From the first bass thump and staccato slice of guitar that starts "Cradle to the Grave," this is the classic sound of apb post-punk funk roaring back to life. Ironically, blasting out a song about the indignities and lost dreams of getting older, apb sound positively time defiant. Iain's bass leads a bouncing funky swath that Glenn explodes into wide paths with his chopping blitz of chords. George buries his head and keeps that motoring onslaught on a straight line right to that place of punk funk nirvana. I dig it when the song jumps into hyperdrive for the bridge after the main verse, Glenn bringing a huge Gang of Four Andy Gill attack to his guitar. All leading up the the manic build before the centerpiece lyric "And you know you're not as young as you used to be." This is vintage apb. Could've appeared on any Oily Records or Red River release from the early eighties in the best sense of that thought.
Now, before we go any further, we gotta look at our words. Writing about apb isn't an easy thing because the way they merge big looping funky bass and drums with the pure staccato spams of punk guitar and energy means that I gotta write "punky" and "funky" a million times. There just isn't any other way to describe the alchemy of their fusion. So, from now on we're gonna create our own vocabulary. Can't use p-funk cause that terms already taken so I'm gonna go with Fu-punk. Weak I know, but it's all I got.
So, having coined the fu-punk term, apb bring it on full-force with "Down at the Store," ramping up the pace and the angular slash of the guitar, and bringing in the smatterings of classic punk apathetic nihilism and materialistic discontent with a surprising romantic twist. After Iain's bass rumble and George's fist-tight beat, Glen chops the chords to pieces. Iain rails "There is no motivation anymore/every thing is sold out at the store/the outside world is a crashing bore/everything is sold out at the store/except true love."
"Electric Boy" immediately follows next with dense and heavy descending chords through it's chorus and ass-groovy fu-punky verses. This is a huge, huge song for apb and unlike anything I'd heard from them before. And dig that polyrhythic percussion breakdown. That's a band burning nitro in all cylinders.
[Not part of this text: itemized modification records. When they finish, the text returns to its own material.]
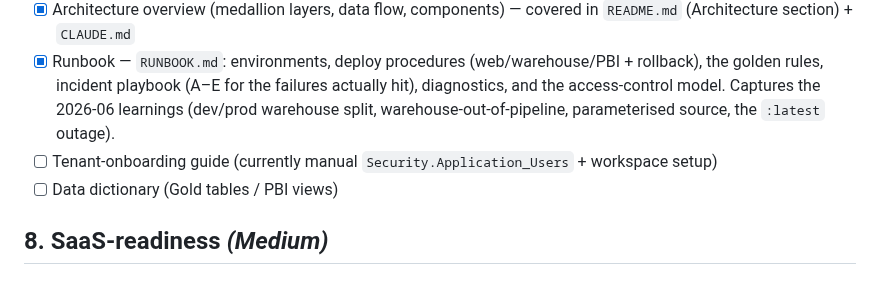
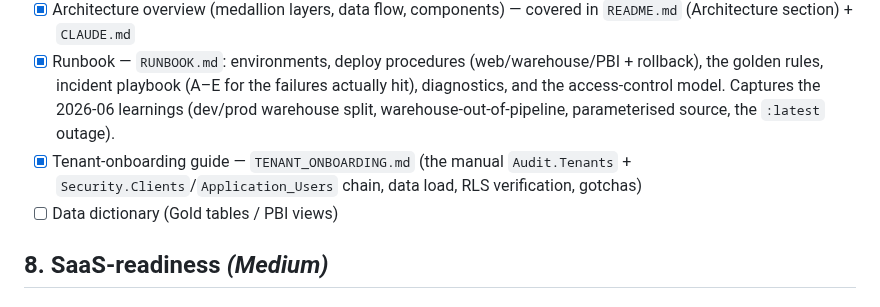
Before and after one commit to aihigginson/dentally, a Markdown page: ROADMAP.md, the part around the change. Rendered like a GitHub page.

Commit message:
docs: add tenant-onboarding guide (roadmap S7 x)
Co-Authored-By: Claude Opus 4.8 <noreply@anthropic.com>

```diff
--- a/ROADMAP.md
+++ b/ROADMAP.md
@@ -73,7 +73,7 @@ _Last refreshed: 2026-06-17._
 - [x] README (what the product is, how to run it locally, how to deploy) — `README.md`
 - [x] Architecture overview (medallion layers, data flow, components) — covered in `README.md` (Architecture section) + `CLAUDE.md`
 - [x] Runbook — `RUNBOOK.md`: environments, deploy procedures (web/warehouse/PBI + rollback), the golden rules, incident playbook (A–E for the failures actually hit), diagnostics, and the access-control model. Captures the 2026-06 learnings (dev/prod warehouse split, warehouse-out-of-pipeline, parameterised source, the `:latest` outage).
-- [ ] Tenant-onboarding guide (currently manual `Security.Application_Users` + workspace setup)
+- [x] Tenant-onboarding guide — `TENANT_ONBOARDING.md` (the manual `Audit.Tenants` + `Security.Clients`/`Application_Users` chain, data load, RLS verification, gotchas)
 - [ ] Data dictionary (Gold tables / PBI views)
 
 ## 8. SaaS-readiness  _(Medium)_
```
Also changed, not shown: TENANT_ONBOARDING.md (added, +41 -0 lines).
"First Dance" percolates out next as funky as apb get, with its finger-mad bass thumping, drum attack and stinging guitar sounding like something that could've appeared on the classic "Dancability 12." Then comes the big change. I'd heard a rumor that there was a guest vocalist coming, but I gotta say it still caught me by surprise. After grooving to apb for so many years, the sound of a voice other than Iain's rather thin, nasal tone sounded as out of place as former President Bush being offered a Rhodes scholarship. Just didn't compute. No offense to Jim Sheppard, but his work on "First Dance" and the title-track "Jaguar" just seemed like an interesting idea gone wrong. But only for a moment. On repeated listens, the mix of new vocals over that classic apb fu-punk settled in my ears and found a home. It helps that "First Dance" is just an electric slice of danceable funk and that "Jaguar" explores new territory in a mid-tempo, electro-funk vein. Either way, both songs stand proudly in the apb cannon now and Jim's voice adds texture and his own nuance.
Still, I have to admit my pleasure when "Tangle Wires" pounds out next with a nasty Undertones-esque punk directness with Iain's nasal whine firmly back in place. "You Give me Pain" rounds out the 7 songs with another masterstroke of unfettered apb fu-punk perfection. Shotgun bursts of guitar searing under Iain and George's pure funk mettle. High energy, high fun, with a touch of classic snottiness. A new apb classic.
I'll be the first to admit that apb may not be for every one, but damn, if they aren't the one for me. 30 years on, and I still haven't tired of the band. And if they keep pumping it out with this much timeless energy, I bet I've got another 30 years to go.